The Irish wolfhound as the name indicates originated in Ireland and is considered an ancient breed. Celtic writings dating back to 273 BC mention them, so they have been around for quite a while. They have always been quite admired by nobility and were often given as gifts amongst royalty.
They were used as a war dog and to hunt wild boar, deer and wolf, they were in fact so good at their hunting jobs that in the 19th century they came close to extinction when the number of prey dwindled. But thankfully the breed was revived and now Irish wolfhounds can be found almost anywhere.
They have a rough and wiry coat that needs to be brushed about once a week. Their coat is longer around the eyes and bottom jaw, they come in several shades: grey, brindle, fawn, red, black and white. They have long legs that are actually stronger than they look, a long curved tail, small ears and a long muzzle.
Irish wolfhounds are good indoor pets because they are not super active and they tend not to bark, but they do need space, lots of space to stretch out, so they tend not to do great in apartments. They are not really meant to deal with stairs so they are happier in a one flight home with a fenced-in yard to frolic in. They enjoy long walks that are needed to maintain their enormous bodies, but other than that they are happy to lie on the couch. Since they are sighthounds they will chase prey and a secure fence is necessary to keep them in your yard.

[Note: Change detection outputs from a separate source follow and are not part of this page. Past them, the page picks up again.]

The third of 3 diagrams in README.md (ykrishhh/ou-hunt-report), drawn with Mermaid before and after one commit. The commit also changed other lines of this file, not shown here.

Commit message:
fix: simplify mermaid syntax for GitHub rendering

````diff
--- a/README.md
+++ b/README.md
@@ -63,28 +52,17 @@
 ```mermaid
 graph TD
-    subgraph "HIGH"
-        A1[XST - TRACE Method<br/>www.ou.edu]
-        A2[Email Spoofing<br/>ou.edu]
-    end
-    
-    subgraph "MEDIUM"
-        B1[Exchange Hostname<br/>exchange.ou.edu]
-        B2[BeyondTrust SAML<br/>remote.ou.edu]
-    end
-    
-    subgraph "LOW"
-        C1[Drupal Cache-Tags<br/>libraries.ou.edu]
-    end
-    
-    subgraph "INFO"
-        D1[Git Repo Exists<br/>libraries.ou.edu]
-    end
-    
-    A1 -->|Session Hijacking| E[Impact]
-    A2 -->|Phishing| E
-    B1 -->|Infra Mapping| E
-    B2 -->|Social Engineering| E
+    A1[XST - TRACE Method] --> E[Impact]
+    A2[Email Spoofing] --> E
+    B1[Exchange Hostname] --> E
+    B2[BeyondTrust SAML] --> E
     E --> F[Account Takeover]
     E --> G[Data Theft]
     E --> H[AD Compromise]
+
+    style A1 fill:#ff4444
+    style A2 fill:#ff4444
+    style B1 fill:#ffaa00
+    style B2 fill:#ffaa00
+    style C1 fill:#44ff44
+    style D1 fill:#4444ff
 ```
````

Irish wolfhounds can grow about a pound a day so early training will be best. They tend to be quite friendly with other dogs and humans but unless they are taught at an early age to socialize with other indoor pets they will think them fair game and revert to their prey drive.

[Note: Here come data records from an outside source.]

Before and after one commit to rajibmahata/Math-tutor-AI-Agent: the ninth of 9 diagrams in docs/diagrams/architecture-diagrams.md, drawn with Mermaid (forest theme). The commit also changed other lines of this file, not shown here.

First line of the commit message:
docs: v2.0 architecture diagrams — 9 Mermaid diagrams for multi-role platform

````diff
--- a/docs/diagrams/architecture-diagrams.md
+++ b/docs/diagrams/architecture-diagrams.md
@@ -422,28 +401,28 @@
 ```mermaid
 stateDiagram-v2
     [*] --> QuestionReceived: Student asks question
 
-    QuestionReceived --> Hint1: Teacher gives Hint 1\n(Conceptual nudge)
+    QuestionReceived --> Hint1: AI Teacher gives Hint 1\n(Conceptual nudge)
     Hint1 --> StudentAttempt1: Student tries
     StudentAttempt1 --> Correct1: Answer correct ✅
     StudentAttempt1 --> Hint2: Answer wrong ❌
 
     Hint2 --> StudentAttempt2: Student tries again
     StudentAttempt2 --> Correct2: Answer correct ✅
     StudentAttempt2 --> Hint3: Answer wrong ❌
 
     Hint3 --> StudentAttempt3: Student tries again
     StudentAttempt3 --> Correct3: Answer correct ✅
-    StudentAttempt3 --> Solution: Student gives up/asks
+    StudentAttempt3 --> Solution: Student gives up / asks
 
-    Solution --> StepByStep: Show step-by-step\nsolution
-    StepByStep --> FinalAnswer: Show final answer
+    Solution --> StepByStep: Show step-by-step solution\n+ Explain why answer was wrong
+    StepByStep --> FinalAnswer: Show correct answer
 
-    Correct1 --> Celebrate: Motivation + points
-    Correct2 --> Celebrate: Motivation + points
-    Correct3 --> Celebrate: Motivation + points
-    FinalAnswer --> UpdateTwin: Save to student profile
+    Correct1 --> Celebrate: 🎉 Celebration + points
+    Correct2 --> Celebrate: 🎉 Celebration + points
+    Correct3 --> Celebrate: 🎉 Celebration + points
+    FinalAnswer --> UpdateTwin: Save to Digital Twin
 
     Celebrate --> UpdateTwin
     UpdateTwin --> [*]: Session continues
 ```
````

These dogs are known for being docile and very patient which makes them quite a good dog for homes with younger children. They are loving, patient, magnificent creatures that need a caring family who understands that their lifetime is short. On average an Irish wolfhound’s life span is of 6 to 8 years. They are so large that they often have problems with their hearts and bones. Always look for a reputable breeder to reduce the likelihood of illness and meet the parents to get a better idea of what kind of dog your puppy will grow into.
Irish wolfhounds can eat up to 24lbs of food each week so it is important to budget for that if you are thinking of adding one to your family. Remember that they will need space and that like most giant breeds, they are puppies for a long time about 18 to 24 months. Regardless of their size, Irish wolfhounds are not ponies! They should not be ridden by anyone and should not be made to pull carts, as they can be easily hurt.